- _Problem description_:
Scan the records below for the word "only". Copy each line where it appears.

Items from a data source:
============

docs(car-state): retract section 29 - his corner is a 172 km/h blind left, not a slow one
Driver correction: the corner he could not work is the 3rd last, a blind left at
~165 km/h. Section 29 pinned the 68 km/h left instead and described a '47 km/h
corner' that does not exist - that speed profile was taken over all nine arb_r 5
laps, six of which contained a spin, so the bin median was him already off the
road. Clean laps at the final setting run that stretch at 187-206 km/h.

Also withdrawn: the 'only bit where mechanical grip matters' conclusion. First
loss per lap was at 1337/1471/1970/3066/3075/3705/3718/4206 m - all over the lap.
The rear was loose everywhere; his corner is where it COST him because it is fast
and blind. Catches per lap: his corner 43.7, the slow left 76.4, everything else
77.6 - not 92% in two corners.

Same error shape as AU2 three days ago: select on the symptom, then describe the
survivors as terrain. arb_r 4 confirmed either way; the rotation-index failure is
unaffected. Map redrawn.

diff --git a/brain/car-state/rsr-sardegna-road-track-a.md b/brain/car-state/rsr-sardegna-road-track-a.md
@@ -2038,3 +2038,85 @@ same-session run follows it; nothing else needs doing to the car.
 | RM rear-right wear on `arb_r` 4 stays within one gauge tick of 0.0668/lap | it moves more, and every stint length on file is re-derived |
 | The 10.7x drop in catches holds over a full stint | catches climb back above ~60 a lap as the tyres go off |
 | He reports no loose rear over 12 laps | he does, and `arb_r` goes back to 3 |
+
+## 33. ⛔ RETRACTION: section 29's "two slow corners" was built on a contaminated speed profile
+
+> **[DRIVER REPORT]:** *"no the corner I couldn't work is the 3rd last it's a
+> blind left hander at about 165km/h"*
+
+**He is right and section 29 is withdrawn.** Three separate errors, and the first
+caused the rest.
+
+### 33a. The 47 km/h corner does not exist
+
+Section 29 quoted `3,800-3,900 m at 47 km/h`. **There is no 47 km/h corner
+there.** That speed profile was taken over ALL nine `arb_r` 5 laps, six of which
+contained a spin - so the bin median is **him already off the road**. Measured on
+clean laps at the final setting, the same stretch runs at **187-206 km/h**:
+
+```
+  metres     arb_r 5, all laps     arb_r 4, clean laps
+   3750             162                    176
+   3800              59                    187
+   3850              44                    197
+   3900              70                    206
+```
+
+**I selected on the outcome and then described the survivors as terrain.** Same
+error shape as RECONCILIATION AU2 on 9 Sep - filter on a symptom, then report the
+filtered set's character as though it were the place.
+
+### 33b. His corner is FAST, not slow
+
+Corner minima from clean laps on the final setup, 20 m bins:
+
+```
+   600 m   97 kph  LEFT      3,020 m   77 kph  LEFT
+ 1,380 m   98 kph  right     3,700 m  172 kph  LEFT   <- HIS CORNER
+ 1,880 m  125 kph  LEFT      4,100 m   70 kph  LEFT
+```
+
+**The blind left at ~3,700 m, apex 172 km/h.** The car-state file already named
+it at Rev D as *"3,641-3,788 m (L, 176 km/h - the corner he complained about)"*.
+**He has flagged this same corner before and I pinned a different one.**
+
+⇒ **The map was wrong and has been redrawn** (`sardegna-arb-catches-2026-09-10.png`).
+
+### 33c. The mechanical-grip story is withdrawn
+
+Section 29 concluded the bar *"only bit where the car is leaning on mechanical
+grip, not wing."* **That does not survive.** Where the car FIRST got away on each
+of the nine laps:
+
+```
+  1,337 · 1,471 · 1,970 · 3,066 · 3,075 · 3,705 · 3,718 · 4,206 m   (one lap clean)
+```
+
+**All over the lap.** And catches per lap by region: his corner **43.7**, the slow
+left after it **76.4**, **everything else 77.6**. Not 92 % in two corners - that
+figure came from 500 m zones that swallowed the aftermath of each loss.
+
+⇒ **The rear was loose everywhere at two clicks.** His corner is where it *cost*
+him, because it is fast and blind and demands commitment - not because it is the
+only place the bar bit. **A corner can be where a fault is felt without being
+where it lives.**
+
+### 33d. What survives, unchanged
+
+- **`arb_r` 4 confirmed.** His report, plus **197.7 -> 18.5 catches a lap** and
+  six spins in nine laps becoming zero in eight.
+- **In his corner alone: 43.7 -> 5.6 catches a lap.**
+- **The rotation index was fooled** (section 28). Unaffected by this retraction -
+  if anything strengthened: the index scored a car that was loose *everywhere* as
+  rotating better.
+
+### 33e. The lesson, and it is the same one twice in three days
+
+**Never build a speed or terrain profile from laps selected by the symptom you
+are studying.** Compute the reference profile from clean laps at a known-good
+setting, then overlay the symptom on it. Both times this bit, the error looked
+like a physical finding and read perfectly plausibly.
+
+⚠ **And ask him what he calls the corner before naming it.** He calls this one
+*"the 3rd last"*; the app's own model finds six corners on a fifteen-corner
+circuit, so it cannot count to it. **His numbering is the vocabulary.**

============

- _Task output_:
Also withdrawn: the 'only bit where mechanical grip matters' conclusion. First
+Section 29 concluded the bar *"only bit where the car is leaning on mechanical
+only place the bar bit. **A corner can be where a fault is felt without being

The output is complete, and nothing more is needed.